CAS Number: 8046-97-7
Dried seed of this plant has been used. It contains brucine and strychnine. It is highly toxic and easily lethal.
CAS Number: 8013-11-4
Although an early uncontrolled report using an old senna product found increased frequency of diarrhea in breastfed infants, several controlled studies using modern senna products found no effect on the infant. Usual doses of senna are acceptable to use during breastfeeding.
CAS Number: 1327-53-3
Most sources consider breastfeeding to be contraindicated during maternal antineoplastic drug therapy. It might be possible to breastfeed safely during intermittent therapy with an appropriate period of breastfeeding abstinence; the manufacturer recommends an abstinence period of 1 week after the last dose. Chemotherapy may adversely affect the normal microbiome and chemical makeup of breastmilk. Women who receive chemotherapy during pregnancy are more likely to have difficulty nursing their infant.
CAS Number: 51-55-8
No information is available on the use of atropine during breastfeeding. Long-term use of atropine might reduce milk production or milk letdown, but a single systemic or ophthalmic dose is not likely to interfere with breastfeeding. During long-term use, observe for signs of decreased lactation (e.g., insatiety, poor weight gain).
Next to calcium, phosphorus is the most abundant mineral in the body, making up about 1% of total body weight. Calcium, which gives strength to bones and teeth, needs to be combined with another mineral, such as phosphorous, to become stabilized before it can be effective.
Phosphorus also helps to release energy from food as it plays an important role in the metabolism of carbohydrate, fat and protein. Phosphorus is naturally found in many food sources and phosphorus supplementation while breastfeeding is mostly safe.
You can easily get all the phosphorus you need from a well-balanced diet (even though most prenatal vitamins dont contain phosphorus). For example, 2 cup of yogurt provides nearly all your phosphorus for the day.Warning: Consuming high doses of phosphorus for a short time can cause diarrhea or stomach pain. The long term over-consumption of foods high in phosphorus can deplete calcium resources and lead to reduced bone mass, which means that bones are more likely to fracture.
Due to high dilution of ingredients in homeopathic medicines they do not create much problem for baby.

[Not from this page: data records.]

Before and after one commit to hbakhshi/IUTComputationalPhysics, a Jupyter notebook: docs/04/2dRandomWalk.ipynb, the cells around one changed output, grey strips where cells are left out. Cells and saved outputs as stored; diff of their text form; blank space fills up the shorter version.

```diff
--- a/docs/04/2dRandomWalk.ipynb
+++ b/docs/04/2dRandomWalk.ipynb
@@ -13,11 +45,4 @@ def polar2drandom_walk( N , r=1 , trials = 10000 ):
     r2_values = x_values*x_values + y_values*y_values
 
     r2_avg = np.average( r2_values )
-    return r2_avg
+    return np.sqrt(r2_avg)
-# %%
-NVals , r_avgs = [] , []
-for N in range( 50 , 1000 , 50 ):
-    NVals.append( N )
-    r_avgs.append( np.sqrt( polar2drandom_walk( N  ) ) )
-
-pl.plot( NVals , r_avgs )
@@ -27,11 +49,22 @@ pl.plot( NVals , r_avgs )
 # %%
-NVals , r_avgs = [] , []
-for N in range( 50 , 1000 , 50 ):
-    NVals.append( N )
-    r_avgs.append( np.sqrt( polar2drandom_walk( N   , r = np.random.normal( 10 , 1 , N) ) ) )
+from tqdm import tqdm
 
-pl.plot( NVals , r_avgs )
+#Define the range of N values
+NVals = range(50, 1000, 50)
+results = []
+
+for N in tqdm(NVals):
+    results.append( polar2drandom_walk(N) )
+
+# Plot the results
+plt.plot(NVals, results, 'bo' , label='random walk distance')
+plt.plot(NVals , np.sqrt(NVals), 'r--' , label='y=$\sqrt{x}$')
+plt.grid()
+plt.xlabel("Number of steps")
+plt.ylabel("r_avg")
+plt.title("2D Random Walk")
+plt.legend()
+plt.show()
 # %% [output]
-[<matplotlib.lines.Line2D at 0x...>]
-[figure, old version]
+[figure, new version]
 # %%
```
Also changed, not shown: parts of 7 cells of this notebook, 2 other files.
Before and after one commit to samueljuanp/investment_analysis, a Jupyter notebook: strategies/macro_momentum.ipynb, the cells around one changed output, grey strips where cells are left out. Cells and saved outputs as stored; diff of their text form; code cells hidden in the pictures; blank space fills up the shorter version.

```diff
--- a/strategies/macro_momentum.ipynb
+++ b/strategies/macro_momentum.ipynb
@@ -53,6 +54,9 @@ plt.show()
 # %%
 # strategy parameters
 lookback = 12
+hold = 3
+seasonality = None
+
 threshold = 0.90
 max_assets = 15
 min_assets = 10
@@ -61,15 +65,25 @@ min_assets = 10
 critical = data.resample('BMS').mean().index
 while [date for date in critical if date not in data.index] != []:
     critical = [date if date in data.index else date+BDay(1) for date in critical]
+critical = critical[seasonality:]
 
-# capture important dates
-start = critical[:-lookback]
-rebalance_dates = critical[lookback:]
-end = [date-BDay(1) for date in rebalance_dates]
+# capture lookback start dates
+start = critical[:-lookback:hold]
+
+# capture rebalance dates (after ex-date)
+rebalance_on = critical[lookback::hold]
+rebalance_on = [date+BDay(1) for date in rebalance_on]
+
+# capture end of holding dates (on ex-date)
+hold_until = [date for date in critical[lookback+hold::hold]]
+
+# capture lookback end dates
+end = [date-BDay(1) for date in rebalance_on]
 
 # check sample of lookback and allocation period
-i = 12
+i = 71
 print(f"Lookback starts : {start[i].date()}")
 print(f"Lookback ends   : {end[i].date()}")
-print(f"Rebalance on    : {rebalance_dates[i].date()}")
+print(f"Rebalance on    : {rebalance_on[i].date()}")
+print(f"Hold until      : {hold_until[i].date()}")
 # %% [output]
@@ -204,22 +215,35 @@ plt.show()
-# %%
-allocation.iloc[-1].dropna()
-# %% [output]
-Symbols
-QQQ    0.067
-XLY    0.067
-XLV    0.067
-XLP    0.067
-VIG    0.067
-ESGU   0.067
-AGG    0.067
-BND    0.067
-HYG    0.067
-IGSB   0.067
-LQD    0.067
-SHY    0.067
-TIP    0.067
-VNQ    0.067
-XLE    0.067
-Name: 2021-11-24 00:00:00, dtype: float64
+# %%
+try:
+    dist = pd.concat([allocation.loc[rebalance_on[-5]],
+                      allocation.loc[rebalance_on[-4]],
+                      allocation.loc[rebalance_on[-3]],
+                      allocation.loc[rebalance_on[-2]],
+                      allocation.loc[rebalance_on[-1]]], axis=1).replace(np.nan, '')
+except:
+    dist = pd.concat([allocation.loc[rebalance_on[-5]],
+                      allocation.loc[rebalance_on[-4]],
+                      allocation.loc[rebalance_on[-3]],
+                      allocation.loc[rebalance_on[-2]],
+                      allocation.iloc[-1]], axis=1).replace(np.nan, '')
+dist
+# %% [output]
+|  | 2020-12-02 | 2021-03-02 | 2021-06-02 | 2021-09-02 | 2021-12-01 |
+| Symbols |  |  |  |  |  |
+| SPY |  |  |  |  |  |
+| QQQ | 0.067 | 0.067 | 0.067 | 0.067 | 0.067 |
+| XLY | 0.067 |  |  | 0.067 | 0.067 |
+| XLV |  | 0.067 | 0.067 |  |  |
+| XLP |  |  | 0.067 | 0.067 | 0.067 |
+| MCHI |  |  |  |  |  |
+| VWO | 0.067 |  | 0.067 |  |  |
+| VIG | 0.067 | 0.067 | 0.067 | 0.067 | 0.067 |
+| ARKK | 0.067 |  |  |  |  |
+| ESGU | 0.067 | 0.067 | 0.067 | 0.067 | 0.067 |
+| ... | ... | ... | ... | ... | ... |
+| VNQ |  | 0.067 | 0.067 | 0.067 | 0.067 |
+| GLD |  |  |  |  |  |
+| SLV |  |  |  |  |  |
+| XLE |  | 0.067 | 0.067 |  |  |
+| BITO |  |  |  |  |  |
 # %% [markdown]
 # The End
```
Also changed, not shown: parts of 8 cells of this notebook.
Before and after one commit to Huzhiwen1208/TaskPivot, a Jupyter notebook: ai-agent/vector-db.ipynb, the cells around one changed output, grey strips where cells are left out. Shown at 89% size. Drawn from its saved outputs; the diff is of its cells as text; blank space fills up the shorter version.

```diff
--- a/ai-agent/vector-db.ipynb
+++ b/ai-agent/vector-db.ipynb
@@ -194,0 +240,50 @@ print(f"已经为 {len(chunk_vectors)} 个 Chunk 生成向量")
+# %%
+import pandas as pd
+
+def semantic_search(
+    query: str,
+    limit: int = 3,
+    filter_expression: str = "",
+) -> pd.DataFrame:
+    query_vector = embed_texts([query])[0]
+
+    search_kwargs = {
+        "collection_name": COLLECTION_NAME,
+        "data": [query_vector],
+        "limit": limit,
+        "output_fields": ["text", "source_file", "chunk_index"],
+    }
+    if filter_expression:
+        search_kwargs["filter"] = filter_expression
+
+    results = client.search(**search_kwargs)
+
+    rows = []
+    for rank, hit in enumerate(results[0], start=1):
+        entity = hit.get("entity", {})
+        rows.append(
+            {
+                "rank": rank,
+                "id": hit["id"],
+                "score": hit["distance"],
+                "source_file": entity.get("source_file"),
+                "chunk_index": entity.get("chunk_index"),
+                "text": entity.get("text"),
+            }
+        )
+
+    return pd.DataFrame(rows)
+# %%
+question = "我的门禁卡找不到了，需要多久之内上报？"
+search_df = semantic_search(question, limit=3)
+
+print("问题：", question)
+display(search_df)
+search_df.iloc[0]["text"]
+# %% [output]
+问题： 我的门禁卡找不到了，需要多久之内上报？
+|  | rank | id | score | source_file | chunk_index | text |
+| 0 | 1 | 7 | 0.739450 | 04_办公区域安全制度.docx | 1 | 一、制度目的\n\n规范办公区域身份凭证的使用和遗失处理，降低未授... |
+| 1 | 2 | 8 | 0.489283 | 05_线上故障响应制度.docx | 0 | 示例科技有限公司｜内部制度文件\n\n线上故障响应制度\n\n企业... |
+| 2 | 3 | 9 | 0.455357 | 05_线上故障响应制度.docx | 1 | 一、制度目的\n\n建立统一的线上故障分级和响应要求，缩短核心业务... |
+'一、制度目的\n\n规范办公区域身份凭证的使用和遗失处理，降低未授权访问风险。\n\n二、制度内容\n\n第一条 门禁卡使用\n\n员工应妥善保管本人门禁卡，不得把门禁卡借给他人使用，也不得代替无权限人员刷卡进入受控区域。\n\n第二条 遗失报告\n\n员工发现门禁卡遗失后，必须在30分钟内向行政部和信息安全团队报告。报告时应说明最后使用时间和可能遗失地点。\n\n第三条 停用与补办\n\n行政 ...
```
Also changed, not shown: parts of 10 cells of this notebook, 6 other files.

Stomach Tincture is a homeopathic medicine and if your baby does not have any abnormal symptoms then there is nothing to worry about. Be careful with too much usage of ethanol based homeopathic medicines during breastfeeding.
Homeopathic medicines are usually safe in breastfeeding and if Stomach Tincture has been recommended by doctor then there should be no concern about its usage in breastfeeding.
National Womens Health and Breastfeeding Helpline: 800-994-9662 (TDD 888-220-5446) 9 a.m. and 6 p.m. ET, Monday through Friday
National Breastfeeding Helpline: 0300-100-0212 9.30am to 9.30pm, daily
Association of Breastfeeding Mothers: 0300-330-5453
La Leche League: 0345-120-2918
The Breastfeeding Network supporter line in Bengali and Sylheti: 0300-456-2421
National Childbirth Trust (NCT): 0300-330-0700
National Breastfeeding Helpline: 1800-686-268 24 hours a day, 7 days a week
Telehealth Ontario for breastfeeding: 1-866-797-0000 24 hours a day, 7 days a week